To read about F's and my London trip, start here and click "newer post" to continue the story.

Tuesday, April 03, 2007

I'm seeing some things in the plant that fortunately I and my direct reports are not immediately involved in. All I do is observe, and judiciously offer advice in mostly an indirect, non-judgemental or pushy way. To you, my readers, I will spell a few things out.

When you're a 25-year-old whippersnapper, there are a few things you should not do.

1 - Don't order your boss around. I PROMISE you that will get on his nerves.

Me: [Boss's name], I need to talk to you when you get a minute, please.
Boss: I'll be right there.

Whippersnapper: [Boss's name], come to the control room.
Boss: [grrr.]

Actually, you should treat everyone with courtesy and respect, from the CEO to the person who sweeps the floor and cleans the toilet. Give it out and you get it back.

2 - When the boss has told other people to do things, don't contradict him and get them all confused about what they're supposed to do. If you think your boss is in error, you can call him at home and discuss the issue. He would actually like that. But don't go behind his back and change stuff he thought was happening after he leaves.

3 - Do not EVER give the impression that you think you are too good to do something. If your boss tells you to go out into the plant and take a sample, don't pick up your radio and call one of the operators or, for pete's sake, the shift supervisor who is twice your age, and tell them to do it, and then continue to stand there. The boss actually does what I do, which is to do those menial things himself when appropriate. He takes samples every day and does a whole lot of other stuff too. This can backfire if people take advantage of it, but then you know you have the wrong people in your group. My peeps know there is nothing I ask them to do that I don't or won't do myself. I have talked to the whippersnapper about this one when he complained to me about being a "glorified sampler" and he is unreceptive. He's going to hit the wall on this one.
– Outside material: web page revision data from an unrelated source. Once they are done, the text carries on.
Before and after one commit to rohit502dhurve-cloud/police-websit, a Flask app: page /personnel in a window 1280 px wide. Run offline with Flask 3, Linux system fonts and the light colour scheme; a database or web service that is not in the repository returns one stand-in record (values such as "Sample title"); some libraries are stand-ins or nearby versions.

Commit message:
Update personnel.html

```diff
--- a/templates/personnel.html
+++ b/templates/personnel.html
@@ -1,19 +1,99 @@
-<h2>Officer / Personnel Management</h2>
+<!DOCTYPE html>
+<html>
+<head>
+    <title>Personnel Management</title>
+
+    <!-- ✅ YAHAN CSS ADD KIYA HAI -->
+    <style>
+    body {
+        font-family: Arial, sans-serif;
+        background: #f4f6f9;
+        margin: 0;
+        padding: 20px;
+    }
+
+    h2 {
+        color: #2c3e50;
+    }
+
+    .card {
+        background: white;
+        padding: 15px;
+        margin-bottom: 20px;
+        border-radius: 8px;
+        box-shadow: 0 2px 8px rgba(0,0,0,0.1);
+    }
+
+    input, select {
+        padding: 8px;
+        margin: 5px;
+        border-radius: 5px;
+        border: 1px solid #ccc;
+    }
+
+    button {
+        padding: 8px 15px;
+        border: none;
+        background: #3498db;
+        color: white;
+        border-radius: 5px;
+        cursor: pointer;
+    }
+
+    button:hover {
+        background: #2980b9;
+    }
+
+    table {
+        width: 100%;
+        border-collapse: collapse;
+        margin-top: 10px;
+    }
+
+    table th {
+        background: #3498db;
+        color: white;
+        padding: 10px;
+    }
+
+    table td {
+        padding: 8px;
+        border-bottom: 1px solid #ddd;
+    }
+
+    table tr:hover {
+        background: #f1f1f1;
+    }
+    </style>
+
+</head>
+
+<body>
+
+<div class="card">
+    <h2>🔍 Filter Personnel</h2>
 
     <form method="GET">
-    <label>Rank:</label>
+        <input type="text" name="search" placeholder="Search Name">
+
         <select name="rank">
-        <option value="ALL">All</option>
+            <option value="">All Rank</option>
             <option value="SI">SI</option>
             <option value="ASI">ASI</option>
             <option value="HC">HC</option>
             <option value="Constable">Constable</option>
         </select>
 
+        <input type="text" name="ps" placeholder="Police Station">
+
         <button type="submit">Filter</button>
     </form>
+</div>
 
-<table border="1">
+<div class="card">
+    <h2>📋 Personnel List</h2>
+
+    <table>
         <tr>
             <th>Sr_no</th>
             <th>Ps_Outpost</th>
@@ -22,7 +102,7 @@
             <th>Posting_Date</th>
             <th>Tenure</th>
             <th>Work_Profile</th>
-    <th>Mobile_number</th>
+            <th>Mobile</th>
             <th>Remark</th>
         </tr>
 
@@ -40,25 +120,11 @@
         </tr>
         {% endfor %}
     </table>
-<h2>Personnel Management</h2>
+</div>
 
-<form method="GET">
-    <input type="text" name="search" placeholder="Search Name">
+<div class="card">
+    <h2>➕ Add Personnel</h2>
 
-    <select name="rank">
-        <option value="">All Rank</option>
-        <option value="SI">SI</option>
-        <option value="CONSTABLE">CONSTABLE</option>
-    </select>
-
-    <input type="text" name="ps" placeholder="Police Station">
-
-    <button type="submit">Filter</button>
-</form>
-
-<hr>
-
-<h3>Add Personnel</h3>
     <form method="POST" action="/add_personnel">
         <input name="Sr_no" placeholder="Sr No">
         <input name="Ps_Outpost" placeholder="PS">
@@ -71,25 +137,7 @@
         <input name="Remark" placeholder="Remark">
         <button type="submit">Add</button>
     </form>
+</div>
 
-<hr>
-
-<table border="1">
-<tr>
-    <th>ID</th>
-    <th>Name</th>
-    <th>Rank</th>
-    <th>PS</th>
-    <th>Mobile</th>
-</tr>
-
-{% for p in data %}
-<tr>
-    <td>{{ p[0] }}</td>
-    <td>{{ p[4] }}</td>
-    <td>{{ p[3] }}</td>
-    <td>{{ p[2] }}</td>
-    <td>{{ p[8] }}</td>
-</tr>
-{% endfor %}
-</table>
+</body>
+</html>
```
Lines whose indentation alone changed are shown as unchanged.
4 - Most important: if you have a problem with your boss, and it's not a legal issue or some kind of gross unfairness, work it out with him, seek advice from someone you trust, put out your resume, but for heaven's sake, SHUT UP. Don't complain to the other employees. DO NOT GO OVER HIS HEAD AND COMPLAIN TO HIS BOSS. And if you do, DON'T TELL THE SHIFT WORKERS ABOUT IT because they'll commiserate with you to your face and then run straight and tell your boss about it. Which is how I know. And he is not pleased. This is people-knowledge 101. Anybody who went through middle school ought to know it.

The whipper-snapper will be a fine engineer one day but he has a lot of seasoning to get first.

My advice to the boss in the situation? Be the grownup.


CreoleInDC said...

If the whipper snapper is doing all might be hard for the boss to be the grown up. LOL!


Laura(southernxyl) said...

I know. It's easy for me to say "be the grownup" when I'm not the boss. But I get a bit of that treatment too and I don't like it much either. I think MEN have to lock horns sometimes when women just don't feel the need to. I'll correct the kid when he needs it, have done in fact ("don't argue with me") and I don't take it personal.

I think the best thing the boss could do is cultivate an attitude of amused tolerance. Then he could start knocking off the worst behaviors, one at a time. But complaining to the big boss - that might have been a bridge too far.

Tsiporah said...

You might not be able to correct him because some people like to learn things the hard way. He might have to fall on his azz before he gets it.

Laura(southernxyl) said...

I think you're probably right.

But I heard "please" and "thank you" today so that's a good sign.

class factotum said...

Oh yeah. If your boss tells you to do something and it's not illegal, immoral or unethical, it's in your job description. Keep your mouth shut and do it.